Anna Sale is the host and managing editor of Death, Sex & Money, WNYC’s interview show about the big questions and hard choices that are often left out of polite conversation.
The Process is Political: A PAC's Home Address
Tuesday, October 25, 2011
'A Veritable Political Action Committee Mill': It takes a specialist to navigate all the various campaign finance filing and reporting requirements, and not everyone who has the money to spend has that expertise. That leads to phenomenon like 610 South Boulevard in Tampa. The Florida Independent takes a look at the modest one-story building, which is the headquarters of conservative political accountants Nancy and Robert Watkins — and the registered address for four Super PACS and 19 PACs registered with the state of Florida, part of the network of the campaign cash groups in Tampa that have directed money to races across the country. (Florida Independent)
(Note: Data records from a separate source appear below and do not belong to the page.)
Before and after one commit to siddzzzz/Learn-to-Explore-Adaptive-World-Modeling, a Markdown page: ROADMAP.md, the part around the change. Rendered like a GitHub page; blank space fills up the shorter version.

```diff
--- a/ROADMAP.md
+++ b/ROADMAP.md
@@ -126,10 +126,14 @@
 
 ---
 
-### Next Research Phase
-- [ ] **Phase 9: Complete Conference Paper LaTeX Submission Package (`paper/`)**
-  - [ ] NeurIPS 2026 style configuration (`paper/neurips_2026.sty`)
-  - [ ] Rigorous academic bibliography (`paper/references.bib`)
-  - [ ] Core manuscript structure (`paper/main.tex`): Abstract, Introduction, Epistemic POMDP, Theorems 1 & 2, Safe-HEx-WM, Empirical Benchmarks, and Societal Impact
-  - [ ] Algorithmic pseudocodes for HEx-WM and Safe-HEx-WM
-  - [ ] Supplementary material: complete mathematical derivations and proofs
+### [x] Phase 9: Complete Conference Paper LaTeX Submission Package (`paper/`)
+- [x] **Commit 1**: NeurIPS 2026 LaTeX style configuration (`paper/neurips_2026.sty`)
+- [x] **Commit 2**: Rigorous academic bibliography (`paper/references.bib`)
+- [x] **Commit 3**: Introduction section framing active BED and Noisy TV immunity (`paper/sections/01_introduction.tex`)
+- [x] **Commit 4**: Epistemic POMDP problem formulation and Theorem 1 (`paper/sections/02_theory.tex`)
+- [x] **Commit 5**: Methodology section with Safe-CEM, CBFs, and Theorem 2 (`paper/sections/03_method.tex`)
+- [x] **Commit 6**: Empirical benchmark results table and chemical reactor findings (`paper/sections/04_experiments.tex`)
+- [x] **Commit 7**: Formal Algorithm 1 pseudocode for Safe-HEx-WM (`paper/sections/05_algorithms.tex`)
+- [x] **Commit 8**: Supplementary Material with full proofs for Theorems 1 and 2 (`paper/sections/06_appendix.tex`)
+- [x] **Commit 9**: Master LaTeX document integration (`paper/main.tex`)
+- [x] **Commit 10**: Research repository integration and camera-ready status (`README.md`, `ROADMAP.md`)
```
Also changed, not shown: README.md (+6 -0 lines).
What You Get for Your Money: Interested in a pre-lunch VIP clutch for $17,900? Or maybe a $5,000 "Season Pass" to speeches by bold-faced names in the Obama administration? Palo Alto Online has a breakdown of the various ways the president's reelection campaign is trying to pull in some Bay Area dollars during his western fundraising swing this week. That Season Pass speakers series launched last month, and tries to monetize the celebrity factor that comes with modern-day public service. Possible speakers include, the site reports, includes former President Bill Clinton, Energy Secretary Steven Chu, Education Secretary Arne Duncan, or even Warren Buffett. (Palo Alto Online)
After Bloomberg Campaign Aide Verdict, Loopholes to Fill: Bill Hammond at The New York Daily News is urging that the campaign finance story not end with the jury's decision in a grand larceny trial. Bloomberg campaign aide John Haggerty was found guilty of larceny and money laundering while handling a donation the mayor made to the Independence Party during his campaign for reelection in 2009. "In effect, Bloomberg was concealing his payments to Haggerty," Hammond explained, "because those housekeeping transactions did not become public until two months after the election. This was an obvious end-run around laws that are supposed to let the voters know how politicians raise and spend their campaign cash." And without allegations of Haggerty's wrongdoing, Hammond lamented, "the whole sordid story might never have become public at all." (NY Daily News)